**What needs to be done:**
The expected answer is the data below, printed verbatim without its pictures.

(Source data)
== Segment start ==

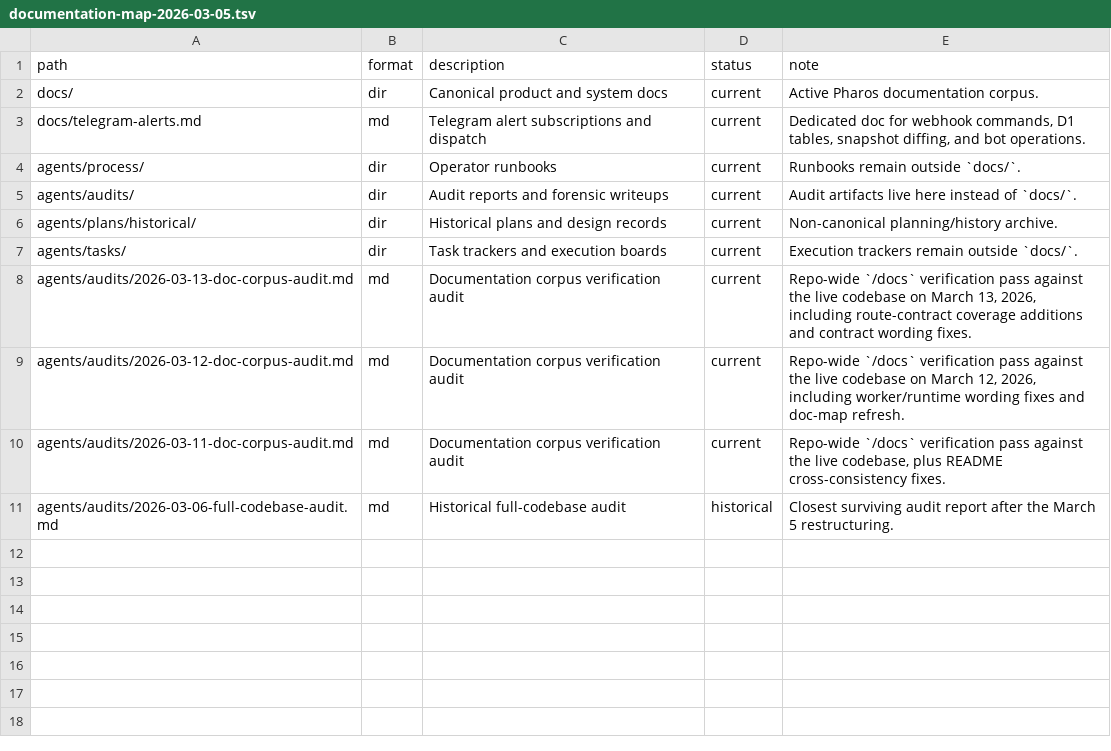
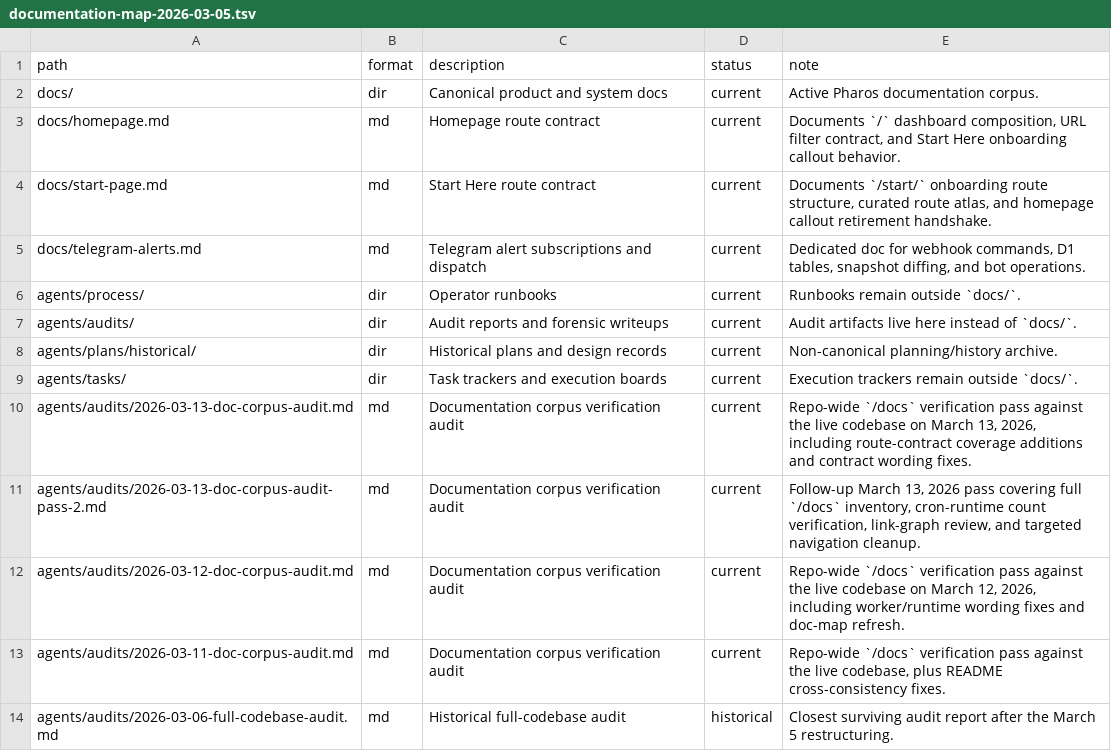
Before and after one commit to TokenBrice/pharos-watch, a TSV file: docs/documentation-map-2026-03-05.tsv, drawn as a sheet.

Commit message:
docs: complete corpus audit remediation

```diff
--- a/docs/documentation-map-2026-03-05.tsv
+++ b/docs/documentation-map-2026-03-05.tsv
@@ -2,2 +2,4 @@ path	format	description	status	note
 docs/	dir	Canonical product and system docs	current	Active Pharos documentation corpus.
+docs/homepage.md	md	Homepage route contract	current	Documents `/` dashboard composition, URL filter contract, and Start Here onboarding callout behavior.
+docs/start-page.md	md	Start Here route contract	current	Documents `/start/` onboarding route structure, curated route atlas, and homepage callout retirement handshake.
 docs/telegram-alerts.md	md	Telegram alert subscriptions and dispatch	current	Dedicated doc for webhook commands, D1 tables, snapshot diffing, and bot operations.
@@ -8,2 +10,3 @@ agents/tasks/	dir	Task trackers and execution boards	current	Execution trackers
 agents/audits/2026-03-13-doc-corpus-audit.md	md	Documentation corpus verification audit	current	Repo-wide `/docs` verification pass against the live codebase on March 13, 2026, including route-contract coverage additions and contract wording fixes.
+agents/audits/2026-03-13-doc-corpus-audit-pass-2.md	md	Documentation corpus verification audit	current	Follow-up March 13, 2026 pass covering full `/docs` inventory, cron-runtime count verification, link-graph review, and targeted navigation cleanup.
 agents/audits/2026-03-12-doc-corpus-audit.md	md	Documentation corpus verification audit	current	Repo-wide `/docs` verification pass against the live codebase on March 12, 2026, including worker/runtime wording fixes and doc-map refresh.
```
Also changed, not shown: 17 other files.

== Segment end ==

**Written reply:**
Before and after one commit to TokenBrice/pharos-watch, a TSV file: docs/documentation-map-2026-03-05.tsv, drawn as a sheet.

Commit message:
docs: complete corpus audit remediation

```diff
--- a/docs/documentation-map-2026-03-05.tsv
+++ b/docs/documentation-map-2026-03-05.tsv
@@ -2,2 +2,4 @@ path	format	description	status	note
 docs/	dir	Canonical product and system docs	current	Active Pharos documentation corpus.
+docs/homepage.md	md	Homepage route contract	current	Documents `/` dashboard composition, URL filter contract, and Start Here onboarding callout behavior.
+docs/start-page.md	md	Start Here route contract	current	Documents `/start/` onboarding route structure, curated route atlas, and homepage callout retirement handshake.
 docs/telegram-alerts.md	md	Telegram alert subscriptions and dispatch	current	Dedicated doc for webhook commands, D1 tables, snapshot diffing, and bot operations.
@@ -8,2 +10,3 @@ agents/tasks/	dir	Task trackers and execution boards	current	Execution trackers
 agents/audits/2026-03-13-doc-corpus-audit.md	md	Documentation corpus verification audit	current	Repo-wide `/docs` verification pass against the live codebase on March 13, 2026, including route-contract coverage additions and contract wording fixes.
+agents/audits/2026-03-13-doc-corpus-audit-pass-2.md	md	Documentation corpus verification audit	current	Follow-up March 13, 2026 pass covering full `/docs` inventory, cron-runtime count verification, link-graph review, and targeted navigation cleanup.
 agents/audits/2026-03-12-doc-corpus-audit.md	md	Documentation corpus verification audit	current	Repo-wide `/docs` verification pass against the live codebase on March 12, 2026, including worker/runtime wording fixes and doc-map refresh.
```
Also changed, not shown: 17 other files.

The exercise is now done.